The FBI would like to increase the amount of information they can get from tech companies – and the companies are pulling together to say no.
In a letter to senators signed by several tech giants and consumer rights groups, opponents harshly criticized two proposed legal changes that would greatly expand the categories of information that the government can demand without a court order.
Your browser history, up for grabs
Currently the FBI must obtain a court order to demand information about electronic communications from companies, unless the information falls under the categories listed in the National Security Letters (NSLs).
Proposed legislation would expand the categories under the NSL to include information like IP addresses, personal browsing histories, email metadata, location information, and the day and time that internet users signed into different accounts.
According to the letter, this information “would paint an incredibly intimate picture of an individual’s life.”
Limiting while expanding
The first proposed legislation, the 2017 Intelligence Authorization Act, would not only expand the categories that fall under the NSL, but would also limit the jurisdiction of the Privacy and Civil Liberties Oversight Board, which currently keeps on eye on government agencies to be sure they aren’t overstepping their authority. Senator Ron Wyden said that the new legislation would “take aim at [this] valuable independent oversight board.”
The second proposed legislation is an amendment to the Electronic Communications Privacy Act that would allow the government to gain information such as account numbers, login histories, and credit card or banking information.
Google, Facebook and more oppose
Opponents write that such information “could reveal details about a person’s political affiliation, medical conditions, religion, substance abuse history, sexual orientation, and…even his or her movements throughout the day.”

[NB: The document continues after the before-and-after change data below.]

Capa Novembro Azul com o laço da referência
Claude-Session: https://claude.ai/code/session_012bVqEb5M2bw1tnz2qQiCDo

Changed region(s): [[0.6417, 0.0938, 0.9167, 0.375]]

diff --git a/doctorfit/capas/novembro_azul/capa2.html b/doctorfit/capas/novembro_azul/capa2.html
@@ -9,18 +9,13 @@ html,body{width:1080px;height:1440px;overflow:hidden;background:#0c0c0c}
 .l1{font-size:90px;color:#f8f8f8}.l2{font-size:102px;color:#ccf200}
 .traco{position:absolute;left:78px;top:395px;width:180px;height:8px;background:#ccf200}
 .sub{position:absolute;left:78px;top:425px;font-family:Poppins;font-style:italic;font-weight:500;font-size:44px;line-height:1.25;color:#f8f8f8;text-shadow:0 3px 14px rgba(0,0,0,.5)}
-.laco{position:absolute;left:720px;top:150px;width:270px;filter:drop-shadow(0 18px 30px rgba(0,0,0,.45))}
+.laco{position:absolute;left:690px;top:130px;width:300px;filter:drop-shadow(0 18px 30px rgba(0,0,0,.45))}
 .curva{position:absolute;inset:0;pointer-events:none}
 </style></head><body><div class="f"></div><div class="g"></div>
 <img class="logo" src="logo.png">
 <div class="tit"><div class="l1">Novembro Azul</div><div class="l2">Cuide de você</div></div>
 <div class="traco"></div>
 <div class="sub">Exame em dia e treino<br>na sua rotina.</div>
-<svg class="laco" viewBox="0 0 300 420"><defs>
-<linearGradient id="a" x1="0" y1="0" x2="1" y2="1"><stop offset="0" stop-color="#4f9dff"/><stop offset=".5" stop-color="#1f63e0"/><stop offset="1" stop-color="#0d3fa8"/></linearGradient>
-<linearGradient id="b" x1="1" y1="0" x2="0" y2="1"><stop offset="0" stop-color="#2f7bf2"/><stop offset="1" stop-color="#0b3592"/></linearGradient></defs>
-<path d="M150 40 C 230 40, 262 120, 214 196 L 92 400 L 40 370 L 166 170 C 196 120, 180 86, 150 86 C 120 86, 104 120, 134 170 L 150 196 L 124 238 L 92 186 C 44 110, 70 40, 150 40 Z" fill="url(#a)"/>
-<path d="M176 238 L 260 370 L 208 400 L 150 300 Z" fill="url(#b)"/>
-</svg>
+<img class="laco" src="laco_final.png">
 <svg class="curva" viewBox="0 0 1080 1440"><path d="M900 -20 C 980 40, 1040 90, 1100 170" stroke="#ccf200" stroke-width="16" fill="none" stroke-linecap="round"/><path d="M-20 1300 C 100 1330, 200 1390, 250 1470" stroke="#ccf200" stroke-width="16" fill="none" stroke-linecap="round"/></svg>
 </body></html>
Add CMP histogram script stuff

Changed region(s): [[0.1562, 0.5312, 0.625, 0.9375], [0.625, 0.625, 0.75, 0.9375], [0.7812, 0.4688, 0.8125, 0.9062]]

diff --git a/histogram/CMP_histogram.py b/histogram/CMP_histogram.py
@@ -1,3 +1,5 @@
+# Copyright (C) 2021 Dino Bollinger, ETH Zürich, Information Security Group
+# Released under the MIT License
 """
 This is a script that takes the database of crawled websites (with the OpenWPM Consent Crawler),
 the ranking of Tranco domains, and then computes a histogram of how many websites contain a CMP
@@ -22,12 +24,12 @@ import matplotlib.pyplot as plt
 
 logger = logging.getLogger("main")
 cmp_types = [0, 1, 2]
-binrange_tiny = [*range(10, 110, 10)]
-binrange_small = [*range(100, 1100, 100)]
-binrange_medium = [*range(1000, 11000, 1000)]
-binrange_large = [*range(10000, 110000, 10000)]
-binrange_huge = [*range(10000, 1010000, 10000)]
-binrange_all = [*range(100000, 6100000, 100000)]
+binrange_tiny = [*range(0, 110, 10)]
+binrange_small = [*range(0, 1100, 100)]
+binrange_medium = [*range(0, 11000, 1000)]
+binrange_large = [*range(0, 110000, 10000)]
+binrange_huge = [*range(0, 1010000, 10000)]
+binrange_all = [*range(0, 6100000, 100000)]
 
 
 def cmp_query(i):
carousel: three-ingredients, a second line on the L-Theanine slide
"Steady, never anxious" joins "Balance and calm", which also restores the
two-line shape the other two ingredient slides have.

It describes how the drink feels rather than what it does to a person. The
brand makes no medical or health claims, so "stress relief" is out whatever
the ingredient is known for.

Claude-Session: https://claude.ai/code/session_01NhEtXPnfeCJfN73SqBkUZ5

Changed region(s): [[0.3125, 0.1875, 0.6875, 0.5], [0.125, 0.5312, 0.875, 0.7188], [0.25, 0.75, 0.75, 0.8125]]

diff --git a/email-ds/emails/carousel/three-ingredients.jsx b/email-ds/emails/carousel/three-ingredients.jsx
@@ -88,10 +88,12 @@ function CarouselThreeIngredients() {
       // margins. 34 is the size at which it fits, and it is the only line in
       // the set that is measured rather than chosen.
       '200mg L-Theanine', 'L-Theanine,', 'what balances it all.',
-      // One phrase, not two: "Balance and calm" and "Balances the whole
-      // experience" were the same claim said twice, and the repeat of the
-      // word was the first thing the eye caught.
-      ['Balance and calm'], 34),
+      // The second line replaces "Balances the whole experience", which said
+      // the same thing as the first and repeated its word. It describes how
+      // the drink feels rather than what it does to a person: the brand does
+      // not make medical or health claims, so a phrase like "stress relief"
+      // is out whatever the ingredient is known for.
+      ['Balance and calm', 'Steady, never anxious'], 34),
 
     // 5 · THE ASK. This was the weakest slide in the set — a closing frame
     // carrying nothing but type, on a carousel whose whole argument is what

Amongst the signees of the letter are rights groups like the ACLU, Reform Government Surveillance, and Electronic Frontier Foundation, as well as several major tech companies, including Google, Facebook, Yahoo. The opponents feel that the FBI already overuses the NSL, having issued 300,000 NSL orders in the past decade.